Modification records
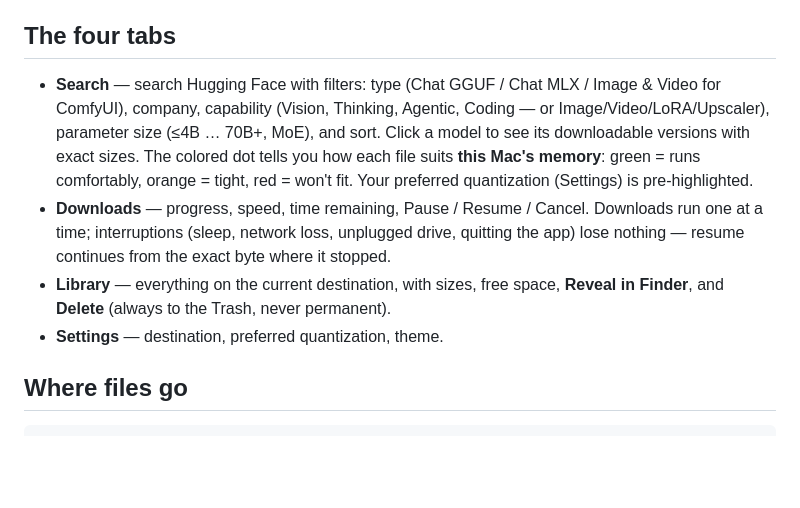
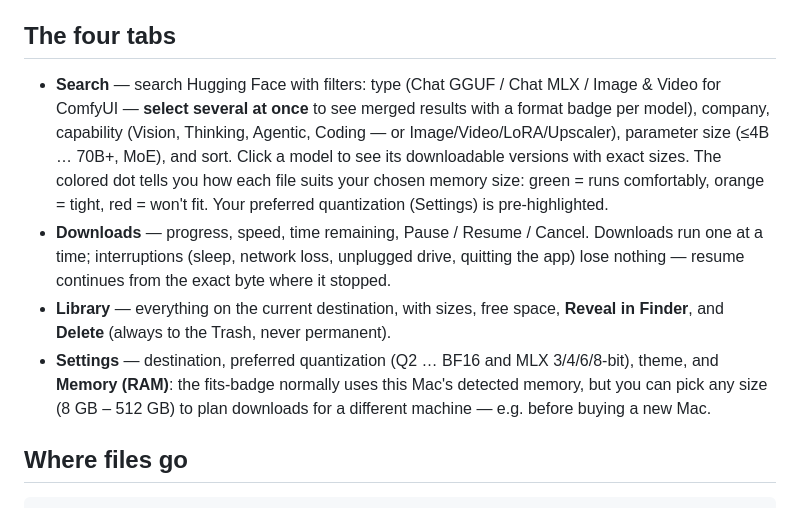
Before and after one commit to karagos/modeldock, a Markdown page: README.md, the part around the change. Rendered like a GitHub page; blank space fills up the shorter version.

Commit message:
docs: v1.1 README + memory notes
Co-Authored-By: Claude Fable 5 <noreply@anthropic.com>

```diff
--- a/README.md
+++ b/README.md
@@ -16,10 +16,10 @@ Double-click **`start.command`**. Your browser opens at `http://127.0.0.1:8420`.
 
 ## The four tabs
 
-- **Search** — search Hugging Face with filters: type (Chat GGUF / Chat MLX / Image & Video for ComfyUI), company, capability (Vision, Thinking, Agentic, Coding — or Image/Video/LoRA/Upscaler), parameter size (≤4B … 70B+, MoE), and sort. Click a model to see its downloadable versions with exact sizes. The colored dot tells you how each file suits **this Mac's memory**: green = runs comfortably, orange = tight, red = won't fit. Your preferred quantization (Settings) is pre-highlighted.
+- **Search** — search Hugging Face with filters: type (Chat GGUF / Chat MLX / Image & Video for ComfyUI — **select several at once** to see merged results with a format badge per model), company, capability (Vision, Thinking, Agentic, Coding — or Image/Video/LoRA/Upscaler), parameter size (≤4B … 70B+, MoE), and sort. Click a model to see its downloadable versions with exact sizes. The colored dot tells you how each file suits your chosen memory size: green = runs comfortably, orange = tight, red = won't fit. Your preferred quantization (Settings) is pre-highlighted.
 - **Downloads** — progress, speed, time remaining, Pause / Resume / Cancel. Downloads run one at a time; interruptions (sleep, network loss, unplugged drive, quitting the app) lose nothing — resume continues from the exact byte where it stopped.
 - **Library** — everything on the current destination, with sizes, free space, **Reveal in Finder**, and **Delete** (always to the Trash, never permanent).
-- **Settings** — destination, preferred quantization, theme.
+- **Settings** — destination, preferred quantization (Q2 … BF16 and MLX 3/4/6/8-bit), theme, and **Memory (RAM)**: the fits-badge normally uses this Mac's detected memory, but you can pick any size (8 GB – 512 GB) to plan downloads for a different machine — e.g. before buying a new Mac.
 
 ## Where files go
 
```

Task instructions →
Show all lines from the data that contain "badge".

Written response →
+- **Search** — search Hugging Face with filters: type (Chat GGUF / Chat MLX / Image & Video for ComfyUI — **select several at once** to see merged results with a format badge per model), company, capability (Vision, Thinking, Agentic, Coding — or Image/Video/LoRA/Upscaler), parameter size (≤4B … 70B+, MoE), and sort. Click a model to see its downloadable versions with exact sizes. The colored dot tells you how each file suits your chosen memory size: green = runs comfortably, orange = tight, red = won't fit. Your preferred quantization (Settings) is pre-highlighted.
+- **Settings** — destination, preferred quantization (Q2 … BF16 and MLX 3/4/6/8-bit), theme, and **Memory (RAM)**: the fits-badge normally uses this Mac's detected memory, but you can pick any size (8 GB – 512 GB) to plan downloads for a different machine — e.g. before buying a new Mac.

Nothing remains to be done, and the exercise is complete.